> Stored dataset items
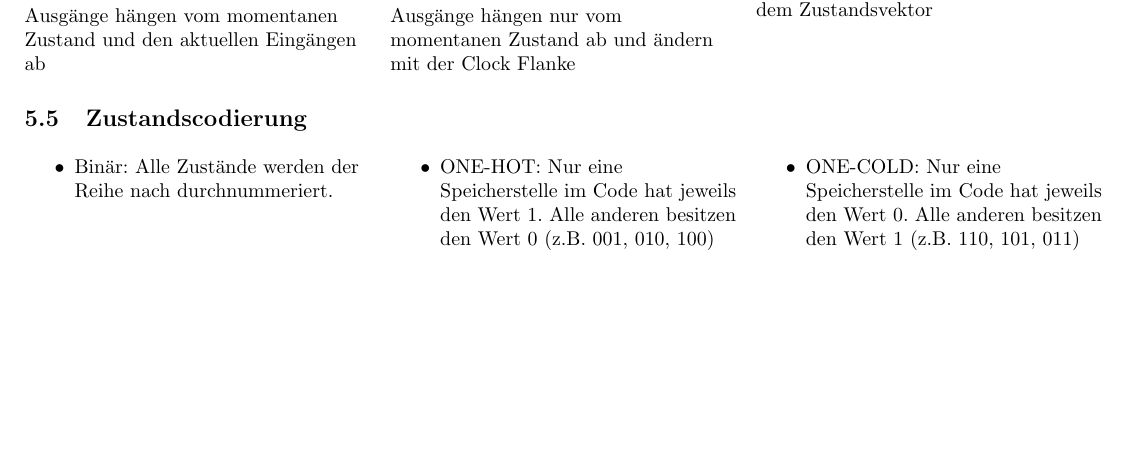
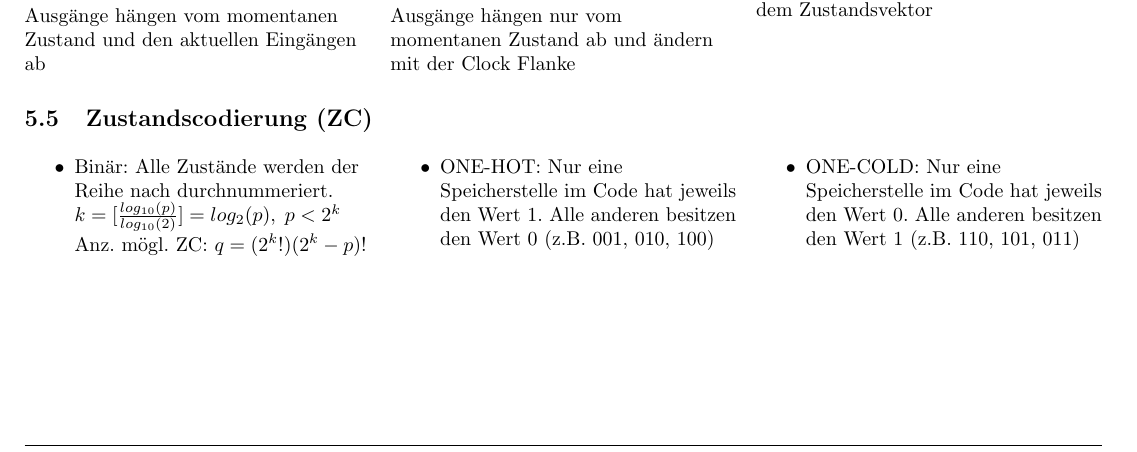
Before and after one commit to HSR-Stud/DT1, a LaTeX document (DT1.tex, which reads sections/sequentielle_systeme.tex): part of page 8 of 8 before the commit and part of page 8 of 9 after it, cut so that both start at the same text, the shorter picture padded with empty space. Compiled offline with pdfLaTeX.

Commit message:
Formel for Zustandscodierung ergänzt

```diff
--- a/sections/sequentielle_systeme.tex
+++ b/sections/sequentielle_systeme.tex
@@ -151,12 +151,12 @@
 			Die prim"aren Ausg"ange entsprechen dem Zustandsvektor
 	\end{multicols}
 
-\subsection{Zustandscodierung}
+\subsection{Zustandscodierung (ZC)}
 	\begin{multicols}{3}
 		\begin{compactitem}
 			\item Bin"ar: Alle Zust"ande werden der Reihe nach durchnummeriert.
-			\newline
-			\newline
+			$k = \lbrack \frac{log_{10}(p)}{log_{10}(2)} \rbrack = log_2(p), \; p < 2^k $
+			Anz. m"ogl. ZC: $q = (2^k!)(2^k - p)!$
 			\item ONE-HOT: Nur eine Speicherstelle im Code hat jeweils den Wert 1. Alle anderen besitzen den Wert 0 (z.B. 001, 010, 100)
 			\item ONE-COLD: Nur eine Speicherstelle im Code hat jeweils den Wert 0. Alle anderen besitzen den Wert 1 (z.B. 110, 101, 011)
 		\end{compactitem}
```
Also changed, not shown: sections/sequentielle_systeme.tex (2 more changed lines).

> PROBLEM DESCRIPTION
Which lines above hold the string "eine"? Copy each of them.

> TASK RESULT
 			\item ONE-HOT: Nur eine Speicherstelle im Code hat jeweils den Wert 1. Alle anderen besitzen den Wert 0 (z.B. 001, 010, 100)
 			\item ONE-COLD: Nur eine Speicherstelle im Code hat jeweils den Wert 0. Alle anderen besitzen den Wert 1 (z.B. 110, 101, 011)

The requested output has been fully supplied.